Following the essay is a link to a new report about the case from reporter Claudia Vargas at NBC10 in Philadelphia.
The Boy in the Box
by Erik Arneson
For a terrible week in the late winter of 1957, two stories dominated the Philadelphia Inquirer’s front page: a missing four-year-old girl and a dead, unidentified boy in a cardboard box.
The girl, Mary Jane Barker, was found dead six days after disappearing. Police concluded she locked herself in a closet while playing in an empty house near her home.
The boy, four to six years old, has remained unidentified for nearly six decades.
The box was discovered, according to the Inquirer, “in a patch of weeds and scrub growth” off an unpaved road in the city’s Fox Chase neighborhood. Police immediately determined the boy had been murdered; the Inquirer reported that he was “apparently molested and beaten by a sadist.”
Not knowing the boy’s identity hobbled the investigation from the start. Still, Chief Detective Inspector John J. Kelly assembled what the Inquirer described as “one of the largest investigation forces” the city had seen in many years.
Hundreds of officers scoured the area where his body was found. Police quickly produced and released a reconstructed photo of the boy. They visited hospitals, orphanages, and foster care agencies. More than 400,000 flyers were distributed. A nationwide alert was issued via teletype. The man who discovered the body passed a lie detector test and was eliminated as a suspect. Investigators connected the cardboard box to a specific store on South 69th Street.
None of it mattered.
Countless tips from the public proved fruitless as well. A Marine said he was “reasonably sure” the boy was his brother.
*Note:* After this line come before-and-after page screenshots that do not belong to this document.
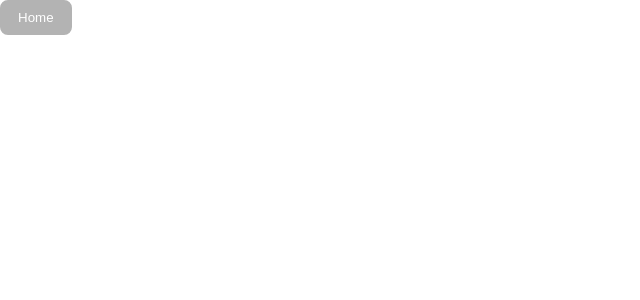
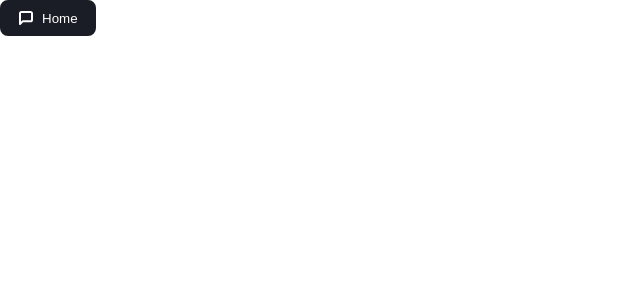
Before and after one commit to JeremDevX/my-digital-league-mds-grenoble, a Next.js app: page / in a window 1280 px wide. Shown: the top 300 px of the page, without its empty margins (0-640 px from the left). Built offline with nearby package versions, Linux system fonts and the light colour scheme.

Commit message:
feat: update Button component to support icon props and add MessageSquareIcon

```diff
--- a/app/components/Button/Button.tsx
+++ b/app/components/Button/Button.tsx
@@ -1,5 +1,6 @@
 import styles from "./Button.module.scss";
 import Link from "next/link";
+import { ReactNode } from "react";
 
 interface ButtonProps {
   type?: "primary" | "secondary" | "tertiary";
@@ -7,7 +8,8 @@ interface ButtonProps {
   fullWidth?: boolean;
   onClick?: () => void;
   label: string;
-  icon?: "left" | "right" | "both";
+  icon?: ReactNode;
+  iconPosition?: "left" | "right" | "both";
   disabled?: boolean;
 }
 
@@ -18,33 +20,15 @@ export default function Button(props: ButtonProps) {
       onClick={props.onClick}
       disabled={props.disabled}
     >
-      {props.icon === "left" || props.icon === "both" ? <Icon /> : null}
+      {props.icon &&
+      (props.iconPosition === "left" || props.iconPosition === "both")
+        ? props.icon
+        : null}
       {props.href ? <Link href={props.href}>{props.label}</Link> : props.label}
-      {props.icon === "right" || props.icon === "both" ? <Icon /> : null}
+      {props.icon &&
+      (props.iconPosition === "right" || props.iconPosition === "both")
+        ? props.icon
+        : null}
     </button>
   );
 }
-
-function Icon() {
-  return (
-    <svg
-      width="16"
-      height="16"
-      viewBox="0 0 16 16"
-      fill="none"
-      xmlns="http://www.w3.org/2000/svg"
-    >
-      <g clip-path="url(#clip0_2851_781)">
-        <path
-          d="M14.5 8C14.5 9.72391 13.8152 11.3772 12.5962 12.5962C11.3772 13.8152 9.72391 14.5 8 14.5C6.27609 14.5 4.62279 13.8152 3.40381 12.5962C2.18482 11.3772 1.5 9.72391 1.5 8C1.5 6.27609 2.18482 4.62279 3.40381 3.40381C4.62279 2.18482 6.27609 1.5 8 1.5C9.72391 1.5 11.3772 2.18482 12.5962 3.40381C13.8152 4.62279 14.5 6.27609 14.5 8ZM0 8C0 10.1217 0.842855 12.1566 2.34315 13.6569C3.84344 15.1571 5.87827 16 8 16C10.1217 16 12.1566 15.1571 13.6569 13.6569C15.1571 12.1566 16 10.1217 16 8C16 5.87827 15.1571 3.84344 13.6569 2.34315C12.1566 0.842855 10.1217 0 8 0C5.87827 0 3.84344 0.842855 2.34315 2.34315C0.842855 3.84344 0 5.87827 0 8ZM12.1031 8.35312C12.2969 8.15937 12.2969 7.84062 12.1031 7.64687L8.85312 4.39687C8.70937 4.25312 8.49375 4.2125 8.30937 4.2875C8.125 4.3625 8 4.54688 8 4.75V7H4.75C4.33437 7 4 7.33437 4 7.75V8.25C4 8.66562 4.33437 9 4.75 9H8V11.25C8 11.4531 8.12187 11.6344 8.30937 11.7125C8.49687 11.7906 8.7125 11.7469 8.85312 11.6031L12.1031 8.35312Z"
-          fill="white"
-        />
-      </g>
-      <defs>
-        <clipPath id="clip0_2851_781">
-          <rect width="16" height="16" fill="white" />
-        </clipPath>
-      </defs>
-    </svg>
-  );
-}
--- /dev/null
+++ b/app/components/Icons/Icons.tsx
@@ -0,0 +1,56 @@
+import type { ReactNode } from "react";
+
+export const ArrowCircleRightIcon = (): ReactNode => (
+  <svg
+    width="16"
+    height="16"
+    viewBox="0 0 16 16"
+    fill="none"
+    xmlns="http://www.w3.org/2000/svg"
+  >
+    <g clipPath="url(#clip0_2844_64)">
+      <path
+        d="M14.5 8C14.5 9.72391 13.8152 11.3772 12.5962 12.5962C11.3772 13.8152 9.72391 14.5 8 14.5C6.27609 14.5 4.62279 13.8152 3.40381 12.5962C2.18482 11.3772 1.5 9.72391 1.5 8C1.5 6.27609 2.18482 4.62279 3.40381 3.40381C4.62279 2.18482 6.27609 1.5 8 1.5C9.72391 1.5 11.3772 2.18482 12.5962 3.40381C13.8152 4.62279 14.5 6.27609 14.5 8ZM0 8C0 10.1217 0.842855 12.1566 2.34315 13.6569C3.84344 15.1571 5.87827 16 8 16C10.1217 16 12.1566 15.1571 13.6569 13.6569C15.1571 12.1566 16 10.1217 16 8C16 5.87827 15.1571 3.84344 13.6569 2.34315C12.1566 0.842855 10.1217 0 8 0C5.87827 0 3.84344 0.842855 2.34315 2.34315C0.842855 3.84344 0 5.87827 0 8ZM12.1031 8.35312C12.2969 8.15937 12.2969 7.84062 12.1031 7.64687L8.85312 4.39687C8.70937 4.25312 8.49375 4.2125 8.30937 4.2875C8.125 4.3625 8 4.54688 8 4.75V7H4.75C4.33437 7 4 7.33437 4 7.75V8.25C4 8.66562 4.33437 9 4.75 9H8V11.25C8 11.4531 8.12187 11.6344 8.30937 11.7125C8.49687 11.7906 8.7125 11.7469 8.85312 11.6031L12.1031 8.35312Z"
+        fill="white"
+      />
+    </g>
+    <defs>
+      <clipPath id="clip0_2844_64">
+        <rect width="16" height="16" fill="white" />
+      </clipPath>
+    </defs>
+  </svg>
+);
+
+export const MessageSquareIcon = (): ReactNode => (
+  <svg
+    width="16"
+    height="16"
+    viewBox="0 0 16 16"
+    fill="none"
+    xmlns="http://www.w3.org/2000/svg"
+  >
+    <path
+      d="M14 10C14 10.3536 13.8595 10.6928 13.6095 10.9428C13.3594 11.1929 13.0203 11.3333 12.6667 11.3333H4.66667L2 14V3.33333C2 2.97971 2.14048 2.64057 2.39052 2.39052C2.64057 2.14048 2.97971 2 3.33333 2H12.6667C13.0203 2 13.3594 2.14048 13.6095 2.39052C13.8595 2.64057 14 2.97971 14 3.33333V10Z"
+      stroke="white"
+      strokeWidth="2"
+      strokeLinecap="round"
+      strokeLinejoin="round"
+    />
+  </svg>
+);
+
+export const PlusIcon = (): ReactNode => (
+  <svg
+    width="16"
+    height="16"
+    viewBox="0 0 16 16"
+    fill="none"
+    xmlns="http://www.w3.org/2000/svg"
+  >
+    <path
+      d="M16 9.14286H9.14286V16H6.85714V9.14286H0V6.85714H6.85714V0H9.14286V6.85714H16V9.14286Z"
+      fill="white"
+    />
+  </svg>
+);
--- a/app/page.tsx
+++ b/app/page.tsx
@@ -1,11 +1,18 @@
 import styles from "./page.module.scss";
 import Button from "./components/Button/Button";
+import { MessageSquareIcon } from "./components/Icons/Icons";
 
 export default function Home() {
   return (
     <div className={styles.page}>
       <main className={styles.main}>
-        <Button type="tertiary" href="/" label="Home" disabled />
+        <Button
+          type="tertiary"
+          href="/"
+          label="Home"
+          icon={<MessageSquareIcon />}
+          iconPosition="left"
+        />
       </main>
     </div>
   );
```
A Manayunk couple said the boy might be their son who had been placed in an orphanage by a judge. The night manager of a Camden restaurant was certain she had seen the boy with his father a month earlier and that they had called someone in Baltimore.
In 2002, an Ohio woman under psychiatric care gave investigators a compelling, but ultimately inconclusive, story: Her parents bought the boy as an infant and kept him locked in the basement; her mother killed him in a rage years later.
The boy is buried just outside Philadelphia. His gravestone reads, “America’s Unknown Child.”
On Nov. 11, 2021, Claudia Vargas at NBC10 in Philadelphia reported that Capt. Jason Smith of the Philadelphia Police Department says they hope to identify the boy by the end of the year.
If you’d like to read some reporting from closer to the time of the boy’s death, take a look at this collection of newspaper articles I used in researching the essay above. (Note: The articles are only semi-organized and there are some duplicates.)